Secondly, at the connectivity level, giving he mothers the ability to better understand their infants intentions and desires and the synchronized conduct that was expected. Lastly, in the hormonal analysis, plasma Oxytocin levels were correlated with the parenting-related motivational limbic areas, which suggested that parenting for the mothers, was closely related to motivational mechanisms to attend to her infant (Atzil et al. , 2011). Intrusive mothers on the other hand showed more action oriented motivation and less empathy, which contributed to smothering and not reading what the infant really needed at that moment (Atzil et al. 2011).
The conclusion to this study was that infants can affect a mothers neurobiological basis in order to have its needs met, however, sometimes the mother is not good are interpreting the infants stimuli and instead end up smothering the child or not attending to their needs at all. It shows that infants are active in process of forming attachments and even reinforce it in mothers. The next study demonstrates the long-term effects of a disorganized attachment system in chimpanzees, which are expected to be the same results as in human studies.
In this study by Clay, Bard, Bloomsmith, Maple, and Marr (2015) investigated the extent of long-term consequences or early attachment groups in chimpanzees, and if they were any similar to humans, then they expected to see poorer results in chimpanzees with disorganized attachments (DA) than those with secure attachments (OA). Their sample consisted of 20 chimpanzees (between the ages of 17-25 years of age), 10 (3 females, 7 males) of which were classified as disorganized attachment and 10 (6 females, 4 males) which were classified as organized attachment (Clay et al. 2015).
They conducted behavioral observations in 1-hr time blocks between the hours of 8 a. m. and 3 p. m. and totaled 6-10 hours per chimpanzee. They observed for seven categories of events; abnormal behavior, stress-related behavior, affiliative behavior, aggressive behavior, submissive behavior, sexual behavior, and environmental events (loud noise, approach od human within 5 feet, display of loud vocal chimpanzee) (Clay et al. , 2015).
Their results yielded that disorganized attachment in the infancy of the chimpanzees had a stronger and negative impact on the long-term development in humans, monkeys, and chimpanzees. In their study they found that adult chimpanzees with DA in infancy had significantly increased stereotypic rocking, more health problems, and only average well being compared to those with OA attachments (Clay et al. , 2015). The results supported the idea that attachment is an important growing feature when it comes to developing primates (Clay et al. , 2015).
Overall they stated that it would be easy to differentiate behavior and health in primates, as well as humans, between those with disorganized attachment vs. organized attachment.
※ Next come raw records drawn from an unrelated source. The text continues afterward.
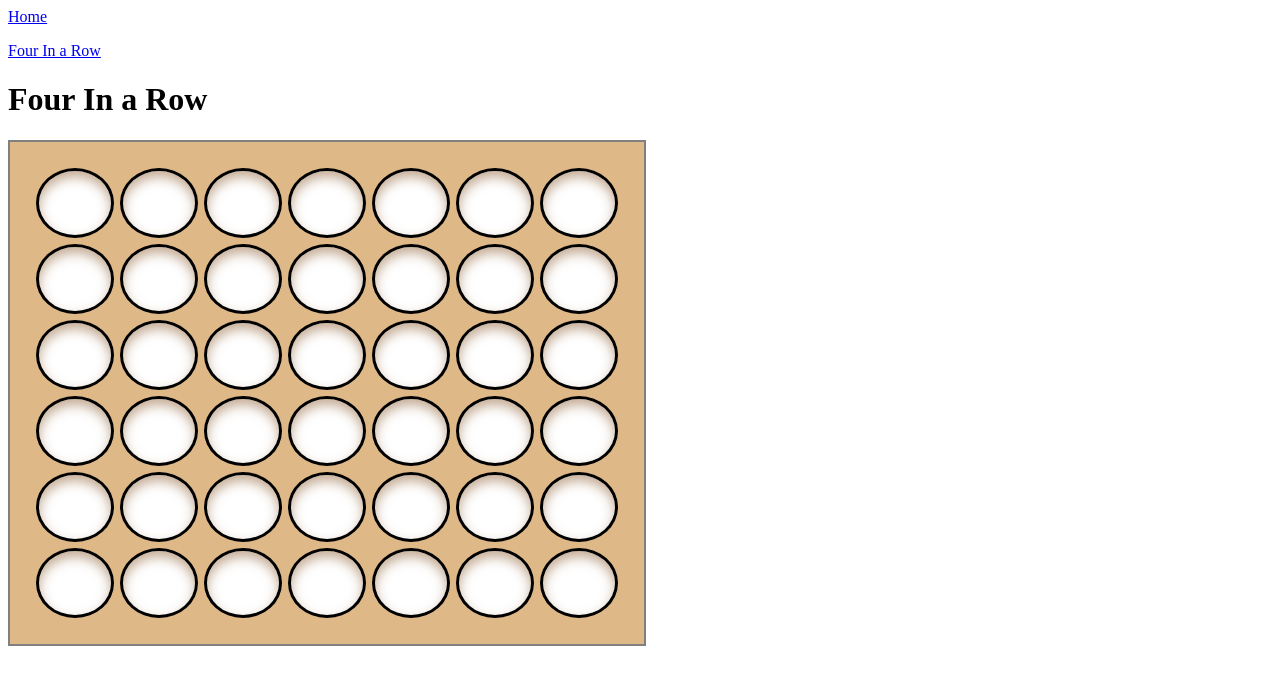
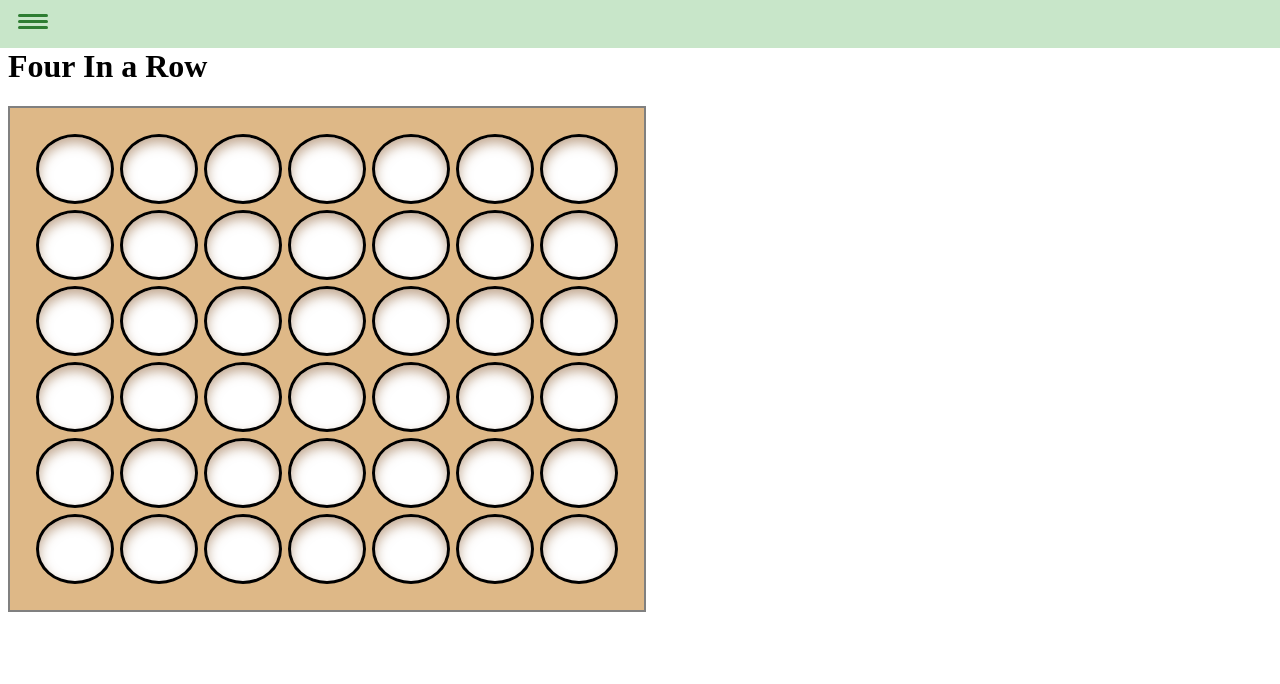
Before and after one commit to taffolds/personalWebsite, a React (Vite) app: page /fourInARow in a window 1280 px wide. Shown: the top 684 px of the page. Built offline with nearby package versions, Linux system fonts and the light colour scheme.

Commit message:
Followed a guide on how to make a menu pop up and close to make the banner look alright. Added a development page so actually have something to link to

```diff
--- a/src/components/aboutFourInARow.tsx
+++ b/src/components/aboutFourInARow.tsx
@@ -1,5 +1,5 @@
 import React from "react";
-import { Banner } from "./banner.js";
+import Banner from "./banner.js";
 
 export function AboutFourInARow() {
   return (
--- /dev/null
+++ b/src/components/banner.module.css
@@ -0,0 +1,129 @@
+nav {
+  position: fixed;
+  width: 100%;
+  top: 0;
+  left: 0;
+  height: 3em;
+  background-color: #c8e6c9;
+  z-index: 1;
+}
+
+.menuToggle {
+  position: relative;
+  top: 0.5em;
+  left: 1em;
+  display: grid;
+  place-content: center;
+  width: 40px;
+  height: 30px;
+  background: transparent;
+  border: none;
+  cursor: pointer;
+  z-index: 2;
+}
+
+.menuToggle:focus,
+.menuToggle:hover {
+  border: 2px solid #81c784;
+}
+
+.menu {
+  position: relative;
+  width: 30px;
+  height: 3px;
+  border-radius: 2px;
+  background-color: #2e7d32;
+  z-index: 2;
+  transition: background-color 100ms ease-in 150ms;
+}
+
+.menu::before,
+.menu::after {
+  position: absolute;
+  content: "";
+  width: 30px;
+  height: 3px;
+  left: 0;
+  border-radius: 2px;
+  background-color: #2e7d32;
+}
+
+.menu::before {
+  top: -6px;
+  transition: transform 200ms ease-in;
+}
+
+.menu::after {
+  bottom: -6px;
+  transition: transform 200ms ease-in;
+}
+
+.menu.cross {
+  background-color: transparent;
+  transition: none;
+}
+
+.menu.cross::before {
+  top: 0;
+  transform: rotate(-45deg);
+  background-color: #2e7d32;
+}
+
+.menu.cross::after {
+  bottom: 0;
+  transform: rotate(45deg);
+  background-color: #2e7d32;
+}
+
+.menuLinks {
+  position: absolute;
+  top: 5vw;
+  left: 5vw;
+  width: 85vw;
+  margin: 0 auto;
+  padding: 0;
+  padding-top: 1.25em;
+  background-color: #e8f5e9;
+  border: 2px solid #a5d6a7;
+  border-radius: 8px;
+  opacity: 0;
+  transform: scale(0);
+  transform-origin: top left;
+  list-style-type: none;
+  transition:
+    opacity 500ms ease-in,
+    transform 500ms ease-in;
+}
+
+.menuLinks.show {
+  opacity: 1;
+  transform: scale(1);
+}
+
+nav a {
+  display: block;
+  padding: 0.25em;
+  font-size: 1rem;
+  font-weight: 700;
+  color: #2e7d32;
+  text-decoration: none;
+}
+
+nav a:hover,
+nav a:focus,
+nav a:active {
+  background-color: #c8e6c9;
+  text-decoration: underline;
+}
+
+.active {
+  background-color: #81c784;
+  color: #f1f8e9;
+}
+
+@media (min-width: 768px) {
+  nav a {
+    padding: 0.5em;
+    font-size: 1.25rem;
+  }
+}
--- a/src/components/banner.tsx
+++ b/src/components/banner.tsx
@@ -1,15 +1,63 @@
-import React from "react";
-import { Link } from "react-router-dom";
+import React, { useEffect, useLayoutEffect, useRef, useState } from "react";
+import { NavLink } from "react-router-dom";
+import styles from "./banner.module.css";
 
-export function Banner() {
+// https://dev.to/nicm42/closing-a-navigation-menu-in-react-8ad
+// https://github.com/nicm42/The-Newport-Group/blob/main/src/js/components/Nav.js
+
+const Banner = () => {
+  const [isOpen, setIsOpen] = useState(false);
+  const toggle = () => setIsOpen(!isOpen);
+  const hide = () => setIsOpen(false);
+  const show = () => setIsOpen(true);
+
+  useEffect(() => {
+    const closeMenu = (event: KeyboardEvent) => {
+      if (event.key === "Escape") {
+        setIsOpen(false);
+      }
+    };
+    window.addEventListener("keydown", closeMenu);
+    return () => {
+      window.removeEventListener("keydown", closeMenu);
+    };
+  }, []);
+
+  const targetRef = useRef<HTMLElement>(null);
+  useLayoutEffect(() => {
+    if (targetRef.current) {
+      document.body.style.marginTop = targetRef.current.offsetHeight + "px";
+    }
+  });
+
+  const navigation = [
+    { link: "/", text: "Home" },
+    { link: "/fourInARow", text: "Four in a Row" },
+    { link: "/aboutFourInARow", text: "Four in a Row Development" },
+  ];
+
   return (
-    <>
-      <Link to={"/"}>
-        <p>Home</p>
-      </Link>
-      <Link to={"/fourInARow"}>
-        <p>Four In a Row</p>
-      </Link>
-    </>
+    <nav ref={targetRef}>
+      <button className={styles.menuToggle} onClick={toggle}>
+        <span className={`${styles.menu} ${isOpen ? styles.cross : ""}`}></span>
+      </button>
+      <ul className={`${styles.menuLinks} ${isOpen ? styles.show : ""}`}>
+        {navigation.map((nav) => (
+          <li key={nav.text}>
+            <NavLink
+              to={nav.link}
+              onClick={hide}
+              onBlur={hide}
+              onFocus={show}
+              className={({ isActive }) => (isActive ? styles.active : "")}
+            >
+              {nav.text}
+            </NavLink>
+          </li>
+        ))}
+      </ul>
+    </nav>
   );
-}
+};
+
+export default Banner;
--- a/src/components/fourInARow.tsx
+++ b/src/components/fourInARow.tsx
@@ -1,5 +1,5 @@
 import React, { useEffect, useState } from "react";
-import { Banner } from "./banner.js";
+import Banner from "./banner.js";
 import styles from "./fourInARow.module.css";
 
 type CellValue = null | "red" | "blue";
--- a/src/components/frontPage.tsx
+++ b/src/components/frontPage.tsx
@@ -1,5 +1,5 @@
 import React from "react";
-import { Banner } from "./banner.js";
+import Banner from "./banner.js";
 
 export function FrontPage() {
   return (
--- a/src/components/notFoundPage.tsx
+++ b/src/components/notFoundPage.tsx
@@ -1,6 +1,6 @@
 import React from "react";
 import { Link } from "react-router-dom";
-import { Banner } from "./banner.js";
+import Banner from "./banner.js";
 
 export function NotFoundPage() {
   return (
```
The next articles addresses the mothers emotional and cognitive responses to infant distress. The study conducted by Leerkes and Crockenberg (2006) examined all the variables that determine whether the mother would be able to respond to her child’s signals of distress and need, taking into account the mothers history of emotional attachment as well as their coping skills along with the infants temperament.
Their sample consisted of 67 first time mothers, who were on average 31 years old, had 15 years of education and had been married or living with a partner for 5 years (Leerkes & Crockenberg, 2006). Thirty-eight of the toddlers in the study were male. The mothers were first contacted at childbirth education classes and then completed a demographic questionnaire through the phone as well as their childhood history, coping strategies and their partner relationship by mail during months 7 to 8 prepartum (Leerkes & Crockenberg, 2006).